May 28, 2024: the book entitled Nazi-Era Provenance of Museum Collections: A Research Guide came out on May 23. It was published by UCL Press, one of the leading open access scholarly publishers in the UK, in association with the Victoria and Albert Museum, London. It covers the dispossession practice of the Nazis in the years of their dominance, the brief history of recovering of the art looted by the Nazis, and the strategies and tools available to provenance researchers.

One of the remarkable examples of retrieval of the property stolen by the Nazis is recounted on pages 121 to 126. The author, V&A's Senior Provenance Research Curator, Dr Jacques Schuhmacher, describes the case of the painting The White Willows at Pond by Vasily Polenov (1881), which was returned to Taganrog in 2017. In the acknowledgement section, Dr Jacques Schuhmacher thanked Foreign Relations Officer of Taganrog Local Government Alexander Mirgorodsky for sharing important insights and materials on the case of the Polenov painting.

The following are the highlights of the story.
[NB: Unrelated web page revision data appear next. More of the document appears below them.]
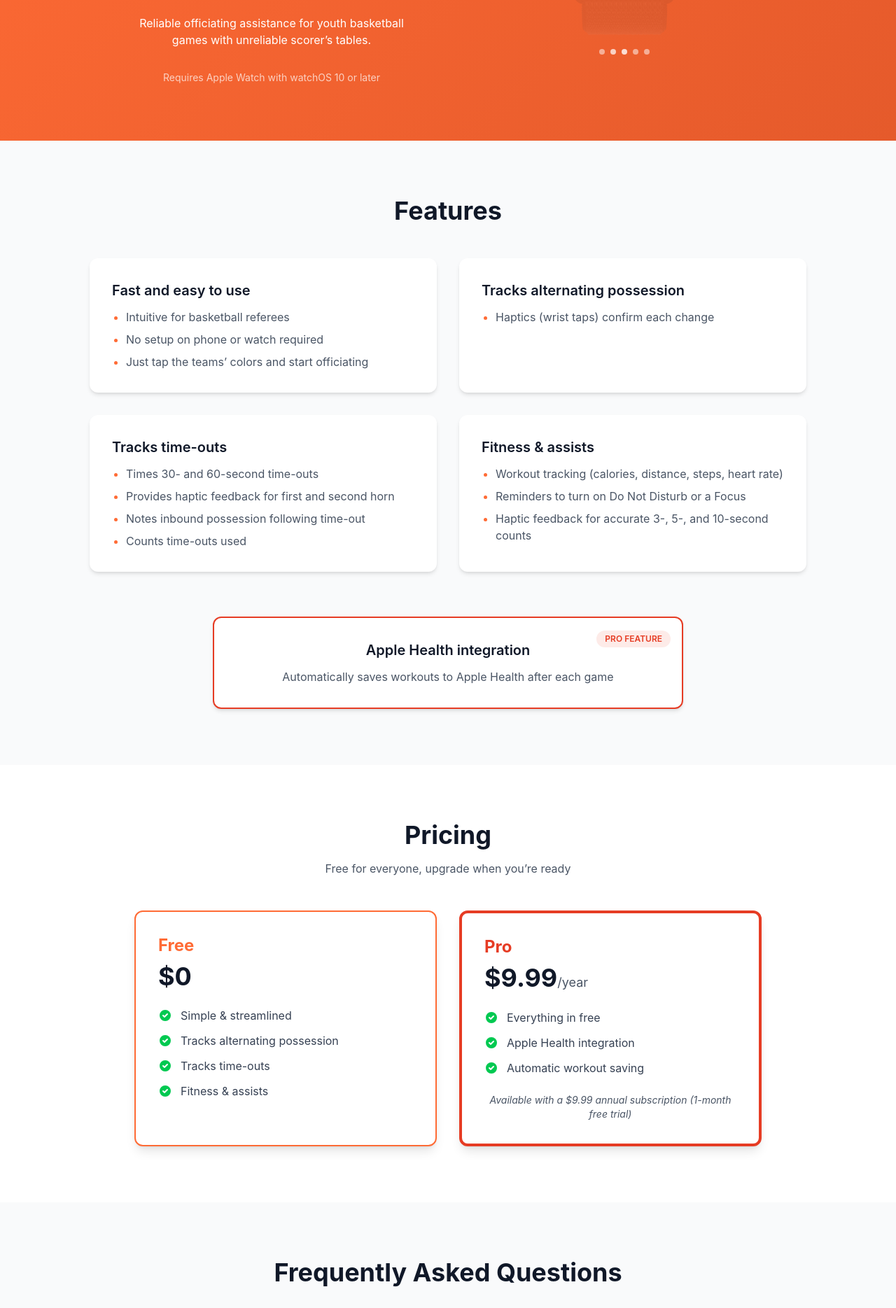
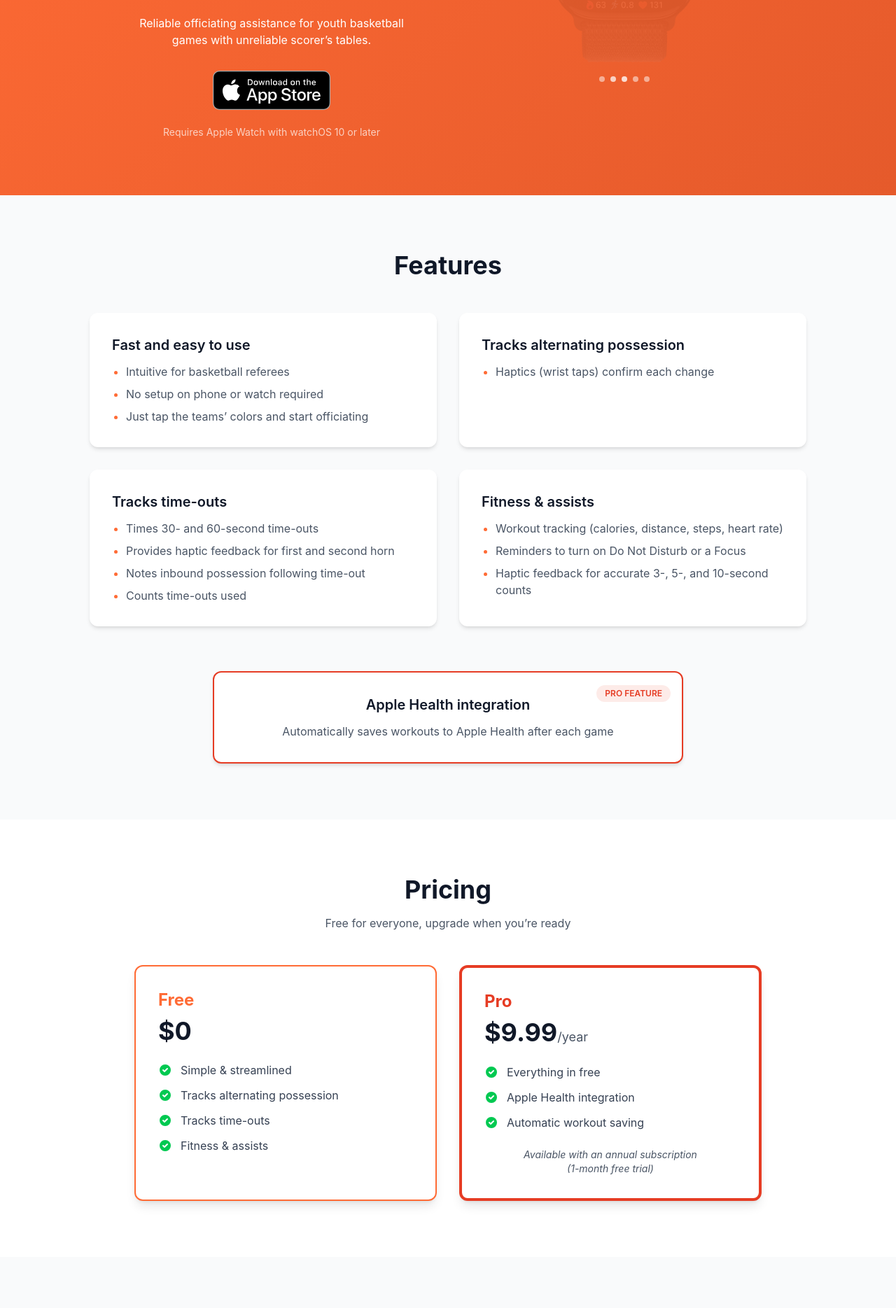
Before and after one commit to Toolsay/HoopRefWebsite, a plain HTML site: page index.html in a window 1280 px wide. Shown: the part 491-2360 px from the top of the page at 70% size. Drawn offline with Linux system fonts and the light colour scheme.

Commit message:
Show App Store links.

```diff
--- a/index.html
+++ b/index.html
@@ -24,10 +24,9 @@
 					<a href="#pricing" class="text-gray-700 dark:text-gray-300 hover:text-hoop-orange transition">Pricing</a>
 					<a href="#faq" class="text-gray-700 dark:text-gray-300 hover:text-hoop-orange transition">FAQ</a>
 				</div>
-				<!-- Download hidden pending first release.
-				<a href="https://apps.apple.com/us/app/hoop-ref/id000" class="bg-hoop-orange text-white px-6 py-2 rounded-full font-semibold hover:bg-hoop-orange-dark transition">
+				<a href="https://apps.apple.com/us/app/hoop-ref/id6756810584" class="bg-hoop-orange text-white px-6 py-2 rounded-full font-semibold hover:bg-hoop-orange-dark transition">
 					Download
-				</a> -->
+				</a>
 			</div>
 		</div>
 	</nav>
@@ -52,10 +51,9 @@
 					<p class="mb-8 max-w-sm mx-auto">
 						Reliable officiating assistance for youth basketball games with unreliable scorer’s tables.
 					</p>
-					<!-- Download hidden pending first release.
-					<a href="https://apps.apple.com/us/app/hoop-ref/id000" target="_blank" rel="noopener noreferrer" class="inline-block hover:opacity-80 transition mb-4">
+					<a href="https://apps.apple.com/us/app/hoop-ref/id6756810584" target="_blank" rel="noopener noreferrer" class="inline-block hover:opacity-80 transition mb-4">
 						<img src="download-app-store.svg" alt="Download on the App Store" class="h-14 mx-auto">
-					</a> -->
+					</a>
 					<p class="text-white/70 text-sm">
 						Requires Apple Watch with watchOS 10 or later
 					</p>
@@ -221,7 +219,7 @@
 							<span class="text-gray-700 dark:text-gray-300">Automatic workout saving</span>
 						</li>
 					</ul>
-					<p class="text-sm text-gray-600 dark:text-gray-400 text-center italic">Available with a $9.99 annual subscription (1-month free trial)</p>
+					<p class="text-sm text-gray-600 dark:text-gray-400 text-center italic">Available with an annual subscription<br>(1-month free trial)</p>
 				</div>
 			</div>
 		</div>
```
Once a part of a private collection, The White Willows at Pond was given to Taganrog Museum of Local Lore and History, more commonly known as the Alferaki Palace, in 1920s. The painting disappeared on August 27, 1943, a few days before Taganrog's liberation from Nazi German occupation.

The White Willows at Pond first surfaced in 1959, when it was put up for sale at a Munich art gallery. In 1975, it was acquired by Georg Schäfer and decorated the interiors at castle Alt Schloss Obbach in Euerbach, Germany. On March 12, 1986, the regional government of Schleswig-Holstein bought the painting in order to make it a property of Kunsthalle zu Kiel (the Kiel Museum of Art).

After an art revision at the Kiel Museum of Art and several examinations of historical documents, made by museum workers and German-Russian Museum Dialogue (DRMD), suspicion on the origin of Polenov's artwork was raised. All doubts were removed after additional information, rare materials and a unique black and white photograph were provided by Taganrog Group of Museums. The analysis proved that the artwork in Kiel is the Polenov painting displaced by German Wehrmacht in 1943. As mentioned above, the artwork was restituted in 2017. Next year, a one-painting room dedicated to The White Willows at Pond opened at Taganrog Group of Museums.

An open access PDF of the book Nazi-Era Provenance of Museum Collections: A Research Guide is available for free download at https://www.uclpress.co.uk/products/238763.